The present study demonstrates that there is a substantial shortage of adequately trained surgeons who can perform surgical and obstetrical procedures at first-referral facilities. Addressing human resource needs and further defining practice constraints at the district hospital level are important facets of future planning and policy implementation.
Journal of Surgical Research 12/2011; 171(2):461-6. · 2.25 Impact Factor
ABSTRACT: To document the quality of training and experience of those who care for patients undergoing surgery and emergency obstetrical procedures at 10 government district hospitals in Ghana.
A study team composed of Ghanaian and U.S. surgeons visited 10 district hospitals in 10 different regions of Ghana in August 2009. On-site interviews were conducted documenting the formal and informal training and the experience of the medical officers (MOs) performing in surgical facilities in these hospitals.
Fourteen of the 17 MOs working at these facilities were available for interviews. All 14 had completed two years of housemanship, which is similar to a rotating internship. Only one had obtained any formal surgical training beyond the housemanship, although all were responsible for performing major surgical procedures. The formal training under qualified supervision during the housemanship was limited; the mean number of the most common major surgical procedures performed during training ranged from four to eight, depending on the procedure.
Even though formal general surgical residency training in Ghana is well developed, graduates of these programs are not working in the district hospitals surveyed. The majority of surgical services provided at the district hospital are provided by MOs, who would benefit from more comprehensive training and ongoing supervision. To help meet the challenge of a shortage of physicians working at district hospitals, the authors present alternative approaches to care described in the literature that involve nonphysician midlevel health providers.
Academic medicine: journal of the Association of American Medical Colleges 02/2011; 86(4):529-33. · 2.34 Impact Factor
ABSTRACT: To survey infrastructure characteristics, personnel, equipment and procedures of surgical, obstetric and anaesthesia care in 17 hospitals in Ghana.
The assessment was completed by WHO country offices using the World Health Organization Tool for Situational Analysis to Assess Emergency and Essential Surgical Care, which surveyed infrastructure, human resources, types of surgical interventions and equipment in each facility.

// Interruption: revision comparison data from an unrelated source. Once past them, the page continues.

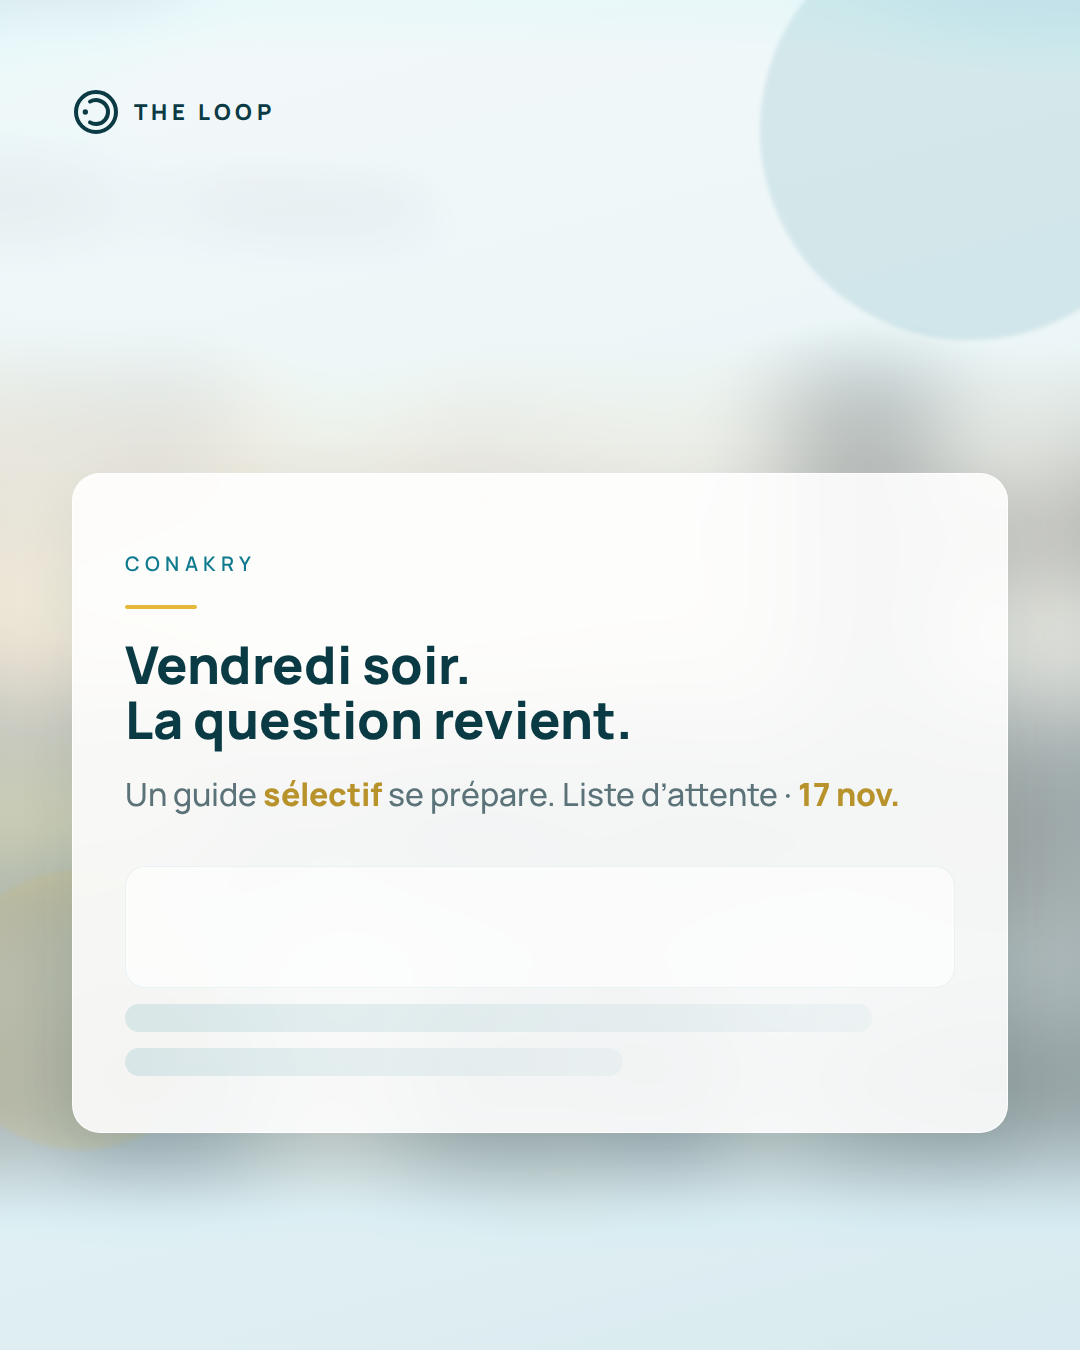
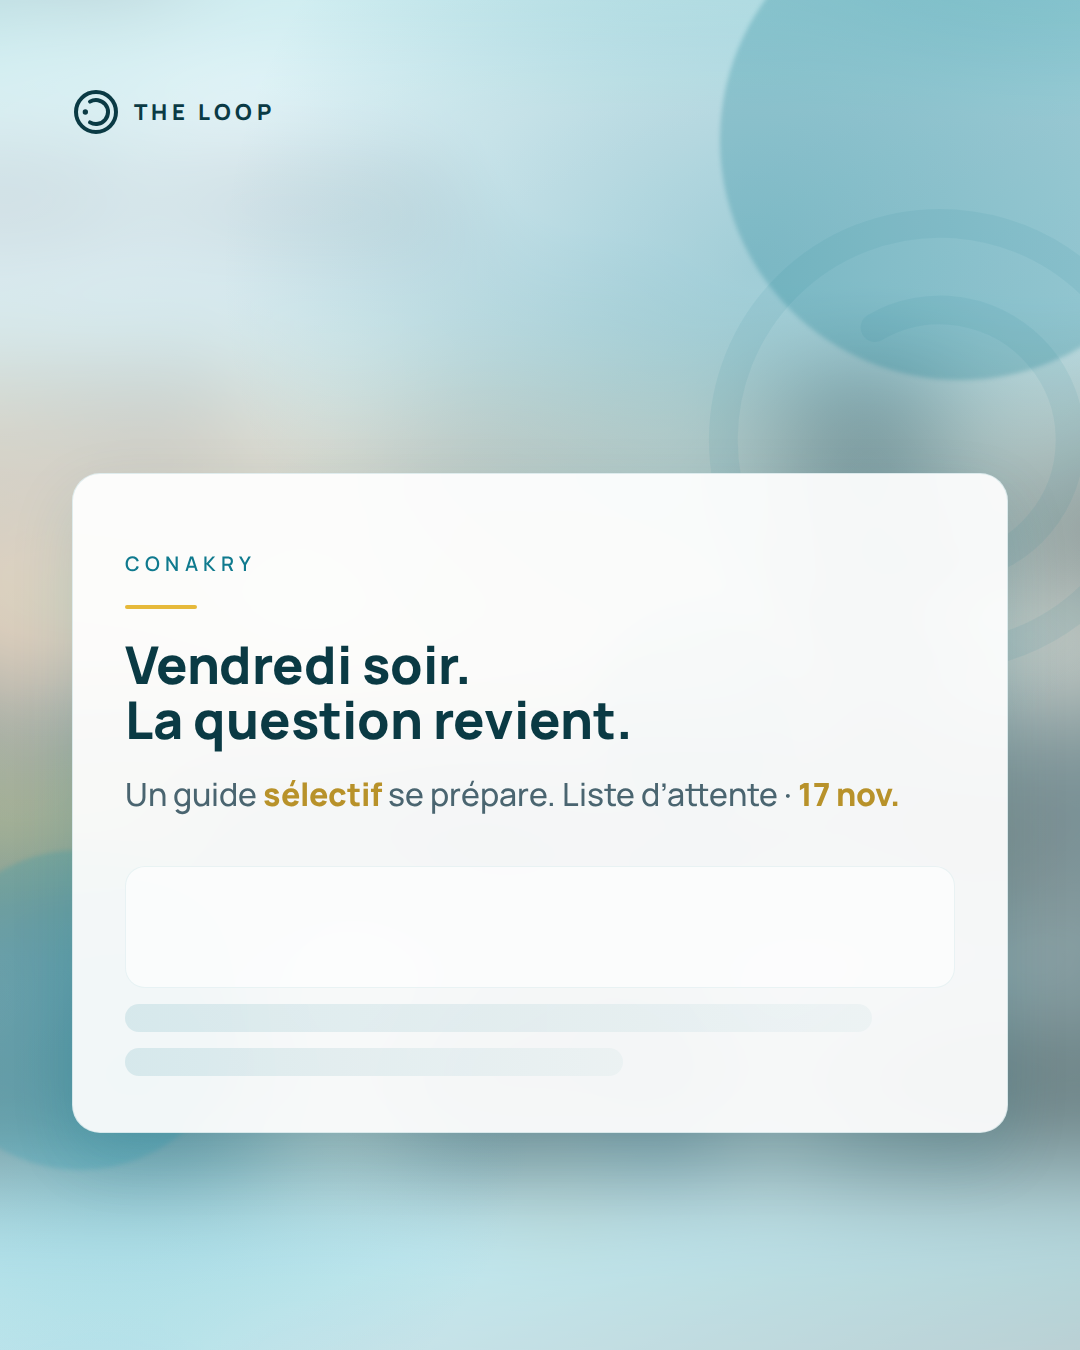
docs(com): fond texte bleu-vert renforcé + charte validée

diff --git a/docs/communication/lancement-2026/export-visuels-pack-acte-a-v4-light.html b/docs/communication/lancement-2026/export-visuels-pack-acte-a-v4-light.html
@@ -8,11 +8,13 @@
     :root {
       --deep: #0a3a44;
       --teal: #0f7a8e;
+      --teal-mid: #1596ad;
+      --teal-light: #a8d9e4;
       --gold: #e6b93a;
-      --bg: #eef6f8;
-      --bg2: #dceef2;
+      --bg: #dff0f4;
+      --bg2: #b5dde8;
       --card: #ffffff;
-      --muted: #5a7278;
+      --muted: #4a6570;
     }
     body { margin: 0; font-family: Manrope, sans-serif; background: #ccc; padding: 20px; }
     .label { color: #555; font-size: 11px; letter-spacing: 0.15em; text-transform: uppercase; text-align: center; margin: 28px 0 10px; }
@@ -22,7 +24,7 @@
       margin: 0 auto 16px;
       position: relative;
       overflow: hidden;
-      background: linear-gradient(165deg, var(--bg) 0%, var(--bg2) 55%, #c5e0e8 100%);
+      background: linear-gradient(155deg, var(--bg) 0%, var(--bg2) 42%, var(--teal-light) 78%, rgba(15,122,142,0.35) 100%);
       color: var(--deep);
     }
     .c.reel { height: 1920px; }
@@ -31,8 +33,25 @@
       position: absolute;
       inset: -20%;
       background: url('assets/capture-accueil-2.jpg') center 20% / cover no-repeat;
-      filter: blur(48px) saturate(0.85) brightness(1.15);
-      opacity: 0.35;
+      filter: blur(52px) saturate(1.25) brightness(1.05) hue-rotate(-8deg);
+      opacity: 0.42;
+    }
+    .atmo-teal {
+      position: absolute;
+      inset: 0;
+      background: radial-gradient(ellipse 90% 70% at 70% 20%, rgba(15,122,142,0.28), transparent 55%),
+        radial-gradient(ellipse 80% 60% at 10% 80%, rgba(21,150,173,0.22), transparent 50%);
+      pointer-events: none;
+      z-index: 1;
+    }
+    .watermark {
+      position: absolute;
+      right: -120px;
+      top: 180px;
+      width: 520px;
+      height: 520px;
+      opacity: 0.07;
+      z-index: 1;
     }
     .blobs {
       position: absolute;
@@ -44,8 +63,9 @@
       border-radius: 50%;
       filter: blur(2px);
     }
-    .blob.a { width: 420px; height: 420px; background: rgba(15,122,142,0.12); top: -80px; right: -100px; }
-    .blob.b { width: 280px; height: 280px; background: rgba(230,185,58,0.14); bottom: 200px; left: -60px; }
+    .blob.a { width: 480px; height: 480px; background: rgba(15,122,142,0.26); top: -100px; right: -120px; }
+    .blob.b { width: 320px; height: 320px; background: rgba(21,150,173,0.2); bottom: 180px; left: -80px; }
+    .blob.c { width: 200px; height: 200px; background: rgba(15,122,142,0.18); top: 45%; left: 55%; }
     .inner {
       position: relative;
       z-index: 2;
@@ -55,12 +75,12 @@
       flex-direction: column;
     }
     .card {
-      background: rgba(255,255,255,0.88);
-      backdrop-filter: blur(12px);
+      background: rgba(255,255,255,0.92);
+      backdrop-filter: blur(14px);
       border-radius: 28px;
       padding: 56px 52px;
-      box-shadow: 0 20px 60px rgba(10,58,68,0.08);
-      border: 1px solid rgba(255,255,255,0.9);
+      box-shadow: 0 24px 64px rgba(15,122,142,0.14);
+      border: 1px solid rgba(15,122,142,0.12);
       margin-top: auto;
       margin-bottom: auto;
     }
@@ -140,7 +160,9 @@
   <div class="label">#1 — 3/11 · Feed · clair + atmosphère (sans contenu lisible)</div>
   <div class="c">
     <div class="atmo"></div>
-    <div class="blobs"><div class="blob a"></div><div class="blob b"></div></div>
+    <div class="atmo-teal"></div>
+    <svg class="watermark" viewBox="0 0 36 36" fill="none"><circle cx="18" cy="18" r="15" stroke="#0F7A8E" stroke-width="2"/><path d="M 13.5 10.21 A 9 9 0 1 1 13.5 25.79" stroke="#0F7A8E" stroke-width="2" stroke-linecap="round"/></svg>
+    <div class="blobs"><div class="blob a"></div><div class="blob b"></div><div class="blob c"></div></div>
     <div class="inner">
       <div class="mark-row">
         <svg width="48" height="48" viewBox="0 0 36 36" fill="none"><circle cx="18" cy="18" r="15" stroke="#0A3A44" stroke-width="3"/><path d="M 13.5 10.21 A 9 9 0 1 1 13.5 25.79" stroke="#0A3A44" stroke-width="3" stroke-linecap="round"/><circle cx="10" cy="18" r="2" fill="#0A3A44"/></svg>
@@ -163,7 +185,8 @@
   <div class="label">#1 · Reels 9:16</div>
   <div class="c reel">
     <div class="atmo"></div>
-    <div class="blobs"><div class="blob b" style="top:120px;right:-40px"></div></div>
+    <div class="atmo-teal"></div>
+    <div class="blobs"><div class="blob a"></div><div class="blob b" style="top:120px;right:-40px"></div></div>
     <div class="inner" style="justify-content:flex-end;padding-bottom:160px">
       <div class="card">
         <p class="ey">The Loop</p>
@@ -176,7 +199,8 @@
 
   <div class="label">#2 — 5/11 · Signature · clair</div>
   <div class="c">
-    <div class="atmo" style="opacity:0.25;background-position:center 60%"></div>
+    <div class="atmo" style="background-position:center 60%"></div>
+    <div class="atmo-teal"></div>
     <div class="inner" style="justify-content:center">
       <div class="card" style="text-align:center">
         <p class="quote">« Les bonnes adresses ne s'annoncent pas. »</p>

diff --git a/docs/communication/lancement-2026/CHARTE-FOND-TEXTE.md b/docs/communication/lancement-2026/CHARTE-FOND-TEXTE.md
@@ -1,0 +1,30 @@
+# Charte — fond « posts écrits » (validé)
+
+## Quand l’utiliser
+- **Acte A** (3 → 16/11) : toutes les **images** + cartes texte pour vidéos.
+- **Posts texte** après 17/11 : J-x, citations, critères, CTA courts — **sans** capture app lisible.
+- **Pas pour** : révélation app (≥ 17/12 pré-launch, 24/12 lancement) → captures nettes.
+
+## Fichier source
+- HTML : `export-visuels-pack-acte-a-v4-light.html`
+- PNG exportés : `exports-png-v4-light/`
+- Regénérer : `node scripts/export-slides-png-v4.mjs`
+
+## Recette visuelle
+1. **Fond** : dégradé bleu-vert clair (#DFF0F4 → #B5DDE8 → teal light).
+2. **Atmosphère** : capture app **blur 52px**, opacité ~0,42 (lumière, pas contenu).
+3. **Overlay** : radial teal 20–28 %.
+4. **Carte blanche** : bordure teal 12 %, ombre teal.
+5. **Typo** : Manrope · titres #0A3A44 · surtitre #0F7A8E · accent #E6B93A.
+6. **Squelettes** (option) : barres teal 8–12 % — « chargement » sans fiche.
+7. **Watermark** : arc logo 7 % opacité.
+
+## Nouveau texte (workflow)
+1. Dupliquer une slide dans le HTML ou demander une export.
+2. Changer `ey`, `h`, `p` uniquement.
+3. Export PNG → photothèque → Facebook.
+
+## Ce qui manque encore (volontairement ailleurs)
+- **Chaleur humaine** → vidéos **6/11+** + **ta voix**.
+- **Conakry réelle** → stories **7–16/12**.
+- **Produit** → **17/12** mail 100, **24/12** public.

Overall, hospitals were well equipped with general patient care and surgical supplies. The majority of hospitals had a basic laboratory (100%), running water (94%) and electricity (82%). More than 75% had the basic supplies needed for general patient care and basic intra-operative care, including sterilization. Almost all hospitals were able to perform major surgical procedures such as caesarean sections (88%), herniorrhaphy (100%) and appendectomy (94%), but formal training of providers was limited: a few hospitals had a fully qualified surgeon (29%) or obstetrician (36%) available.
The greatest barrier to improving surgical care at district hospitals in Ghana is the shortage of adequately trained medical personnel for emergency and essential surgical procedures. Important future steps include strengthening their number and qualifications.
Tropical Medicine & International Health 07/2010; 15(9):1109-15. · 2.80 Impact Factor